February 28th, 2011
6:38 am

If your foreclosure case was brought by your lender by any of the following law firms, know that these attorneys were enthusiastic users of the now-notorious Lender Processing Services, f/k/a as FIS, or Fidelity National Foreclosure Solutions, “notorious” for robo-signing and other fraud. This is list not a complete list of the GA law firms using LPS, just a list of those who won awards, wrote an article that was published, got a kickback, went on a golfing junket, or got some sort of recognition in three back issues of LPS’s newsletter, The Summit, published in Sept.’06 and Oct., Dec. of ‘07. If nothing else, the newsletters demonstrate a long standing relationship between the firms we now know as foreclosure mills and one of the companies that supplied them with their documents. Tell your lawyer to find these three back issues of The Summit and know that there is a great chance there is fraud in your paperwork. Max Gardner in NC has all three issues and that’d be a good place to start.
Ellis, Painter, Ratterree & Adams
McCalla, Raymer, Padrick, Cobb, Nichols & Clark
Shapiro & Swertfeger (photos Oct. ’06)
McCurdy & Candler, L.L.C.
Stites & Harbison
Richard B. Maner
Stephen J. Knezo
Albertelli & Halsema, PL
Flanagan & Ireland
Moore & Associates
Shuping, Morse & Ross

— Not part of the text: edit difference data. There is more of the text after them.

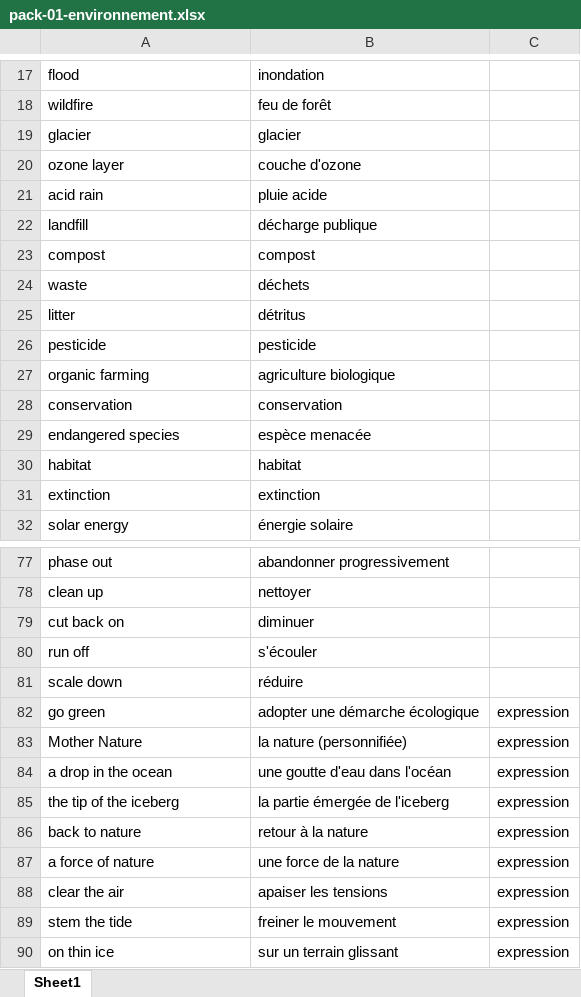
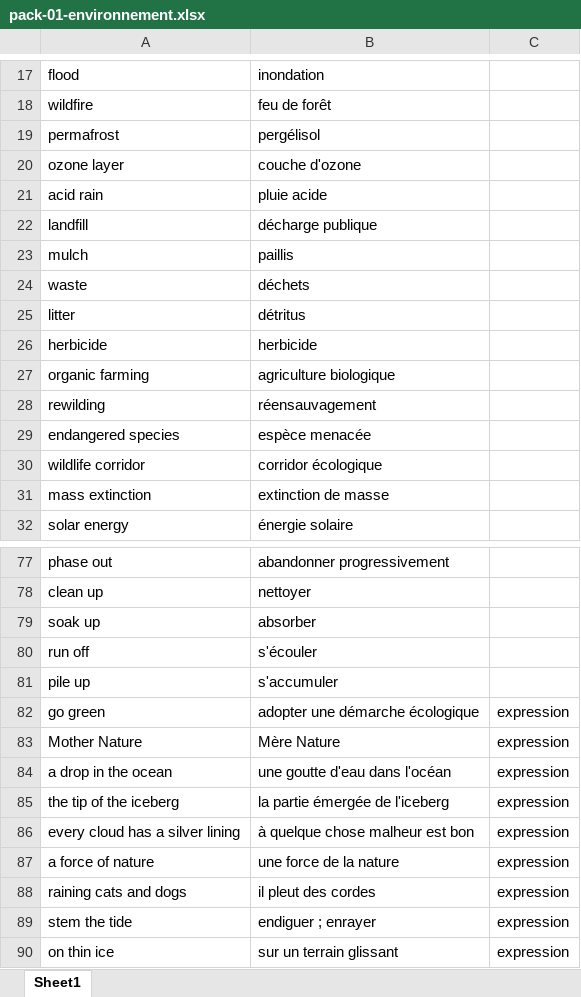
Before and after one commit to neuryoceane-stack/lexia, an Excel workbook: shop-packs/eng/pack-01-environnement.xlsx, sheet Sheet1, drawn as a sheet; only a part is shown, gaps mark what is left out; values as stored, in another font and other column widths than the file's, no borders; removed rows and columns are numbered as before the commit, all else as after; the diff covers the shown part only; the diff names each change by its address in the sheet, - before the commit and + after, or states it on an @@ line.

```diff
--- a/shop-packs/eng/pack-01-environnement.xlsx (sheet Sheet1)
+++ b/shop-packs/eng/pack-01-environnement.xlsx (sheet Sheet1)
-row 19: glacier | glacier
+row 19: permafrost | pergélisol
-row 23: compost | compost
+row 23: mulch | paillis
-row 26: pesticide | pesticide
+row 26: herbicide | herbicide
-row 28: conservation | conservation
+row 28: rewilding | réensauvagement
-row 30: habitat | habitat
-row 31: extinction | extinction
+row 30: wildlife corridor | corridor écologique
+row 31: mass extinction | extinction de masse
-row 79: cut back on | diminuer
+row 79: soak up | absorber
-row 81: scale down | réduire
+row 81: pile up | s'accumuler
-B83: la nature (personnifiée)
+B83: Mère Nature
-row 86: back to nature | retour à la nature | expression
+row 86: every cloud has a silver lining | à quelque chose malheur est bon | expression
-row 88: clear the air | apaiser les tensions | expression
+row 88: raining cats and dogs | il pleut des cordes | expression
-B89: freiner le mouvement
+B89: endiguer ; enrayer
```
Also changed, not shown: 9 added rows, 9 removed rows and 2 edited cells elsewhere in this sheet, 1 other file.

Jane Quatam

March 1st, 2011
12:08 pm

Without fraud and incompetent regulatory oversight the banks of this once great nation could no longer exist. SunTrust has still not paid back its government loans – why are we bailing out failed banks? I thought capitalism was about risk and reward, SunTrust seems to have gotten the reward without risk and had it all funded by the taxpayers.

Fraud permeates our financial and political system from the lowly real estate appraiser who gives the appraised value deemed appropriate by those paying his fee, to the office of the President of the United States who’s office is for sale to the highest bidder, I mean “fund – raiser”.

When Wall Street bankers are jailed for their crimes, when the revolving door in D.C. is nailed shut, then we can have meaningful reforms, until then it is merely the foxes guarding the hen house.

Good luck with fraud reform in Georgia, it was an original colony and is still being run like a kingdom. I would suggest one would have a better chance of finding a diamond in a pile of horse manure than finding an honest politician in the Gold Dome.